▶ [TASK STATEMENT]:
Find every line below with the word "margin" in it, and copy each one.

══ DATA FOR THE TASK ══

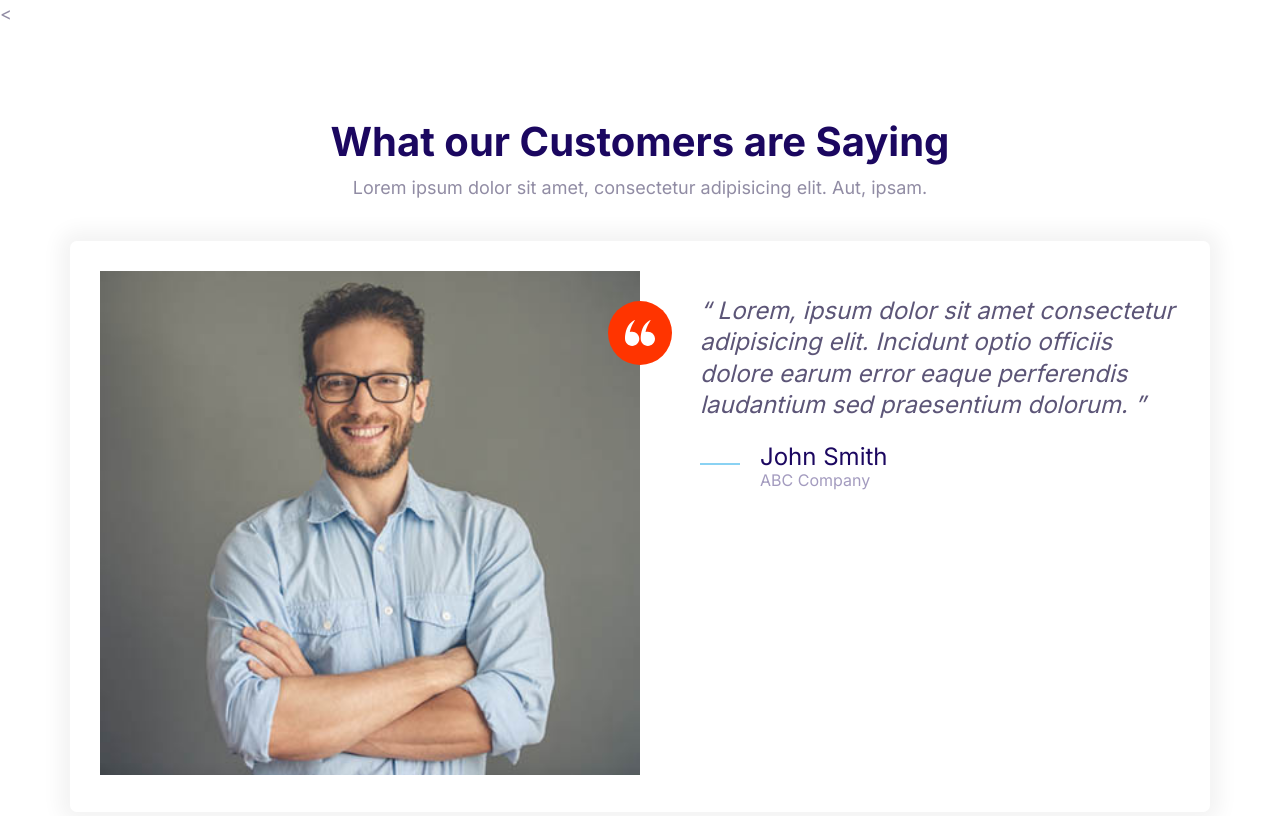
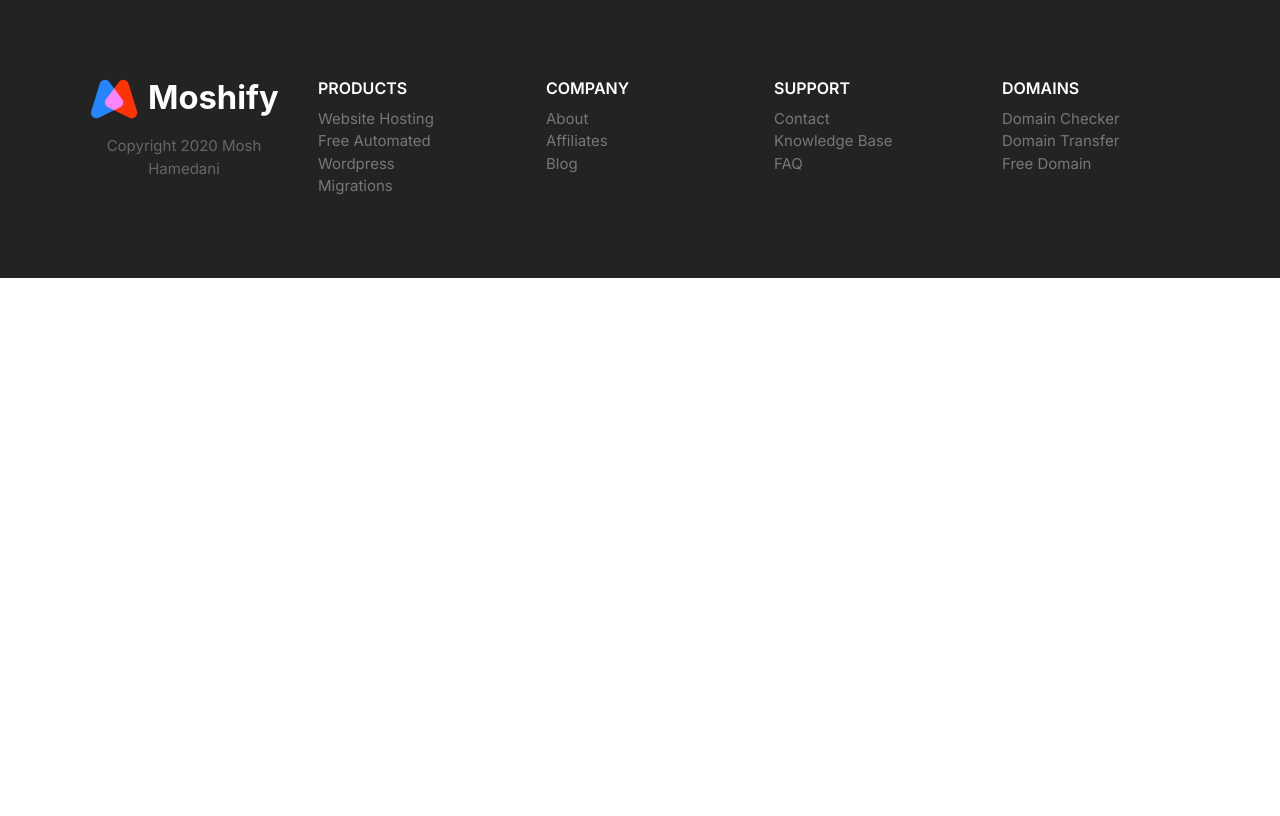
Before and after one commit to hosamhamdifl/htmlproject, a plain HTML site: page index.html in a window 1280 px wide. Drawn offline with Linux system fonts and the light colour scheme.

Commit message:
block footer

```diff
--- a/css/styles.css
+++ b/css/styles.css
@@ -811,4 +811,83 @@
       max-width: 700px;
     }
   }
-  /* Testimonials Block */
+  /* Footer */
+  .footer {
+    background: #232323;
+  }
+
+  .footer a {
+    color: #777;
+    transition: color 0.3s;
+  }
+
+  .footer a:hover {
+    color: #fff;
+  }
+
+  .footer__section {
+    padding: 2rem;
+    border-bottom: 1px solid #393939;
+  }
+
+  .footer__section .list {
+    margin: 0;
+  }
+
+  .footer__heading {
+    text-transform: uppercase;
+    font-weight: 600;
+  }
+
+  .footer__brand {
+    margin-top: 5rem;
+    text-align: center;
+  }
+
+  .footer__brand img {
+    /* TODO: Consider refactoring this and applying it to
+    all images. */
+    width: 100%;
+    max-width: 230px;
+  }
+
+  .footer__copyright {
+    font-size: 2.1rem;
+    color: #fff;
+    opacity: 0.3;
+  }
+
+  @media screen and (min-width: 768px) {
+    .footer {
+      font-size: 1.5rem;
+    }
+    .footer__sections {
+      grid-template-columns: repeat(auto-fit, minmax(10rem, 1fr));
+    }
+
+    .footer .collapsible__chevron {
+      display: none;
+    }
+
+    .footer .collapsible__content {
+      opacity: 1;
+      max-height: 100%;
+    }
+
+    .footer__brand {
+      order: -1;
+      margin-top: 1rem;
+    }
+
+    .footer__copyright {
+      font-size: 1.5rem;
+    }
+
+    .footer__section {
+      border: 0;
+    }
+
+    .footer__heading {
+      font-size: 1.6rem;
+    }
+  }
--- a/index.html
+++ b/index.html
@@ -13,52 +13,75 @@
     <link rel="stylesheet" href="css/styles.css" />
   </head>
   <body>
-    <
-    <section class="block">
-      <header class="block__header">
-        <h2>What our Customers are Saying</h2>
-        <p>
-          Lorem ipsum dolor sit amet, consectetur adipisicing elit. Aut, ipsam.
-        </p>
+    <footer class="block block--dark footer">
+        <div class="container grid footer__sections">
+          <section class="collapsible collapsible--expanded footer__section">
+            <header class="collapsible__header">
+              <h2 class="collapsible__heading footer__heading">Products</h2>
+              <svg class="icon icon--white collapsible__chevron">
+                <use xlink:href="images/sprite.svg#chevron"></use>
+              </svg>
             </header>
-      <div class="container">
-        <div class="card testimonial">
-          <div class="grid grid--1x2">
-            <div class="testimonial__image">
-              <img
-                src="images/testimonial.jpg"
-                alt="A happy, smiling customer"
-              />
-              <span class="icon-container icon-container--accent">
-                <svg class="icon icon--white icon--small">
-                  <use xlink:href="images/sprite.svg#quotes"></use>
+            <div class="collapsible__content">
+              <ul class="list">
+                <li><a href="#">Website Hosting</a></li>
+                <li><a href="#">Free Automated Wordpress</a></li>
+                <li><a href="#">Migrations</a></li>
+              </ul>
+            </div>
+          </section>
+          <section class="collapsible footer__section">
+            <header class="collapsible__header">
+              <h2 class="collapsible__heading footer__heading">Company</h2>
+              <svg class="icon icon--white collapsible__chevron">
+                <use xlink:href="images/sprite.svg#chevron"></use>
               </svg>
-              </span>
+            </header>
+            <div class="collapsible__content">
+              <ul class="list">
+                <li><a href="#">About</a></li>
+                <li><a href="#">Affiliates</a></li>
+                <li><a href="#">Blog</a></li>
+              </ul>
             </div>
-            <blockquote class="quote">
-              <p class="quote__text">
-                Lorem, ipsum dolor sit amet consectetur adipisicing elit.
-                Incidunt optio officiis dolore earum error eaque perferendis
-                laudantium sed praesentium dolorum.
-              </p>
-              <footer>
-                <div class="media">
-                  <div class="media__image">
-                    <svg class="icon icon--primary quote__line">
-                      <use xlink:href="images/sprite.svg#line"></use>
+          </section>
+          <section class="collapsible footer__section">
+            <header class="collapsible__header">
+              <h2 class="collapsible__heading footer__heading">Support</h2>
+              <svg class="icon icon--white collapsible__chevron">
+                <use xlink:href="images/sprite.svg#chevron"></use>
               </svg>
+            </header>
+            <div class="collapsible__content">
+              <ul class="list">
+                <li><a href="#">Contact</a></li>
+                <li><a href="#">Knowledge Base</a></li>
+                <li><a href="#">FAQ</a></li>
+              </ul>
             </div>
-                  <div class="media__body">
-                    <h3 class="media__title quote__author">John Smith</h3>
-                    <p class="quote__organization">ABC Company</p>
+          </section>
+          <section class="collapsible footer__section">
+            <header class="collapsible__header">
+              <h2 class="collapsible__heading footer__heading">Domains</h2>
+              <svg class="icon icon--white collapsible__chevron">
+                <use xlink:href="images/sprite.svg#chevron"></use>
+              </svg>
+            </header>
+            <div class="collapsible__content">
+              <ul class="list">
+                <li><a href="#">Domain Checker</a></li>
+                <li><a href="#">Domain Transfer</a></li>
+                <li><a href="#">Free Domain</a></li>
+              </ul>
             </div>
+          </section>
+          <section class="footer__brand">
+            <img src="images/logo.svg" alt="" />
+            <p class="footer__copyright">Copyright 2020 Mosh Hamedani</p>
+          </section>
         </div>
       </footer>
-            </blockquote>
-          </div>
-        </div>
-      </div>
-    </section>
+
 
     <script src="js/main.js"></script>
   </body>
```
Also changed, not shown: components/block-footer.html (added, +68 -0 lines). Lines whose indentation alone changed are shown as unchanged.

═══

▶ [SOLUTION TO THE PROBLEM]:
+    margin: 0;
+    margin-top: 5rem;
+      margin-top: 1rem;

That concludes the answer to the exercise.